::: EXTRACTED DATA :::
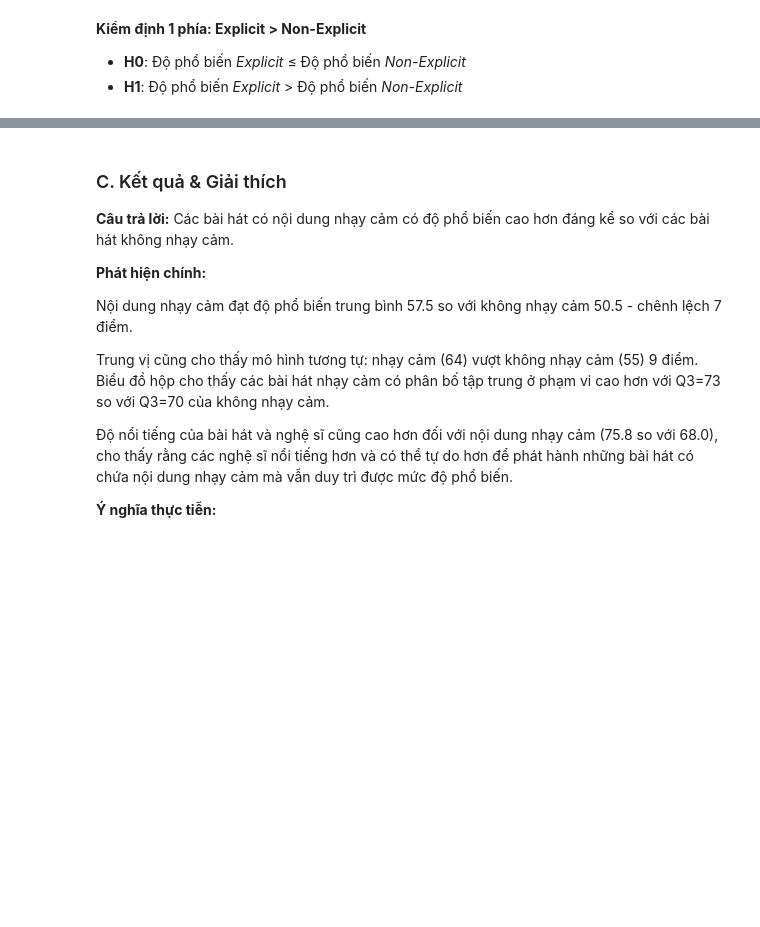
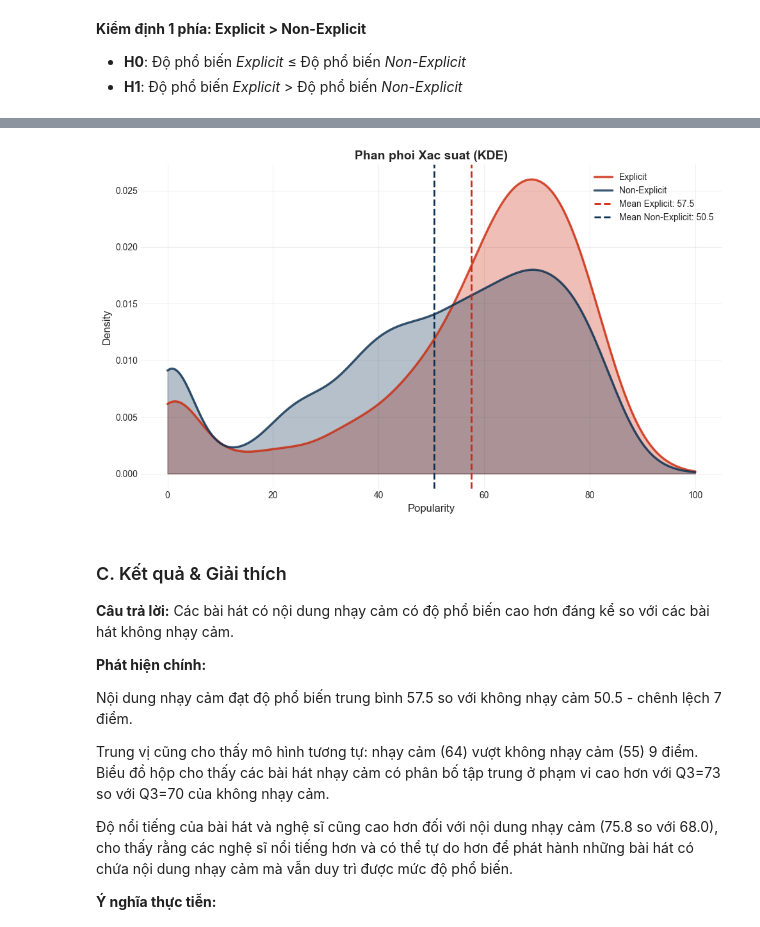
Before and after one commit to chisngyen/Spotify_Global_Music_Analysis, a Jupyter notebook: notebooks/final_notebook.ipynb, the cells around one changed output, grey strips where cells are left out. Cells and saved outputs as stored; diff of their text form; code cells hidden in the pictures; blank space fills up the shorter version.

```diff
--- a/notebooks/final_notebook.ipynb
+++ b/notebooks/final_notebook.ipynb
@@ -1134,3 +1342,24 @@ plt.show()
+# %%
+kde_explicit = gaussian_kde(q2_explicit.dropna())
+kde_non_explicit = gaussian_kde(q2_non_explicit.dropna())
+x_range = np.linspace(0, 100, 200)
+
+plt.figure(figsize=(10, 6))
+plt.plot(x_range, kde_explicit(x_range), color='#CC2A0D', linewidth=2.5, label='Explicit', alpha=0.8)
+plt.fill_between(x_range, kde_explicit(x_range), alpha=0.3, color='#CC2A0D')
+plt.plot(x_range, kde_non_explicit(x_range), color='#0B2F50', linewidth=2.5, label='Non-Explicit', alpha=0.8)
+plt.fill_between(x_range, kde_non_explicit(x_range), alpha=0.3, color='#0B2F50')
+plt.axvline(q2_explicit.mean(), color='#CC2A0D', linestyle='--', linewidth=2, label=f'Mean Explicit: {q2_explicit.mean():.1f}')
+plt.axvline(q2_non_explicit.mean(), color='#0B2F50', linestyle='--', linewidth=2, label=f'Mean Non-Explicit: {q2_non_explicit.mean():.1f}')
+plt.title('Phan phoi Xac suat (KDE)', fontsize=14, fontweight='bold')
+plt.xlabel('Popularity')
+plt.ylabel('Density')
+plt.legend()
+plt.grid(alpha=0.3)
+plt.tight_layout()
+plt.show()
+# %% [output]
+[figure, added]
 # %% [markdown]
 ### C. Kết quả & Giải thích
 
```
Also changed, not shown: parts of 64 cells of this notebook.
:::
*AIM OF THE TASK:*
Whenever "alpha" occurs in a line above, copy that line.

*RESPONSE TO THE EXERCISE:*
+plt.plot(x_range, kde_explicit(x_range), color='#CC2A0D', linewidth=2.5, label='Explicit', alpha=0.8)
+plt.fill_between(x_range, kde_explicit(x_range), alpha=0.3, color='#CC2A0D')
+plt.plot(x_range, kde_non_explicit(x_range), color='#0B2F50', linewidth=2.5, label='Non-Explicit', alpha=0.8)
+plt.fill_between(x_range, kde_non_explicit(x_range), alpha=0.3, color='#0B2F50')
+plt.grid(alpha=0.3)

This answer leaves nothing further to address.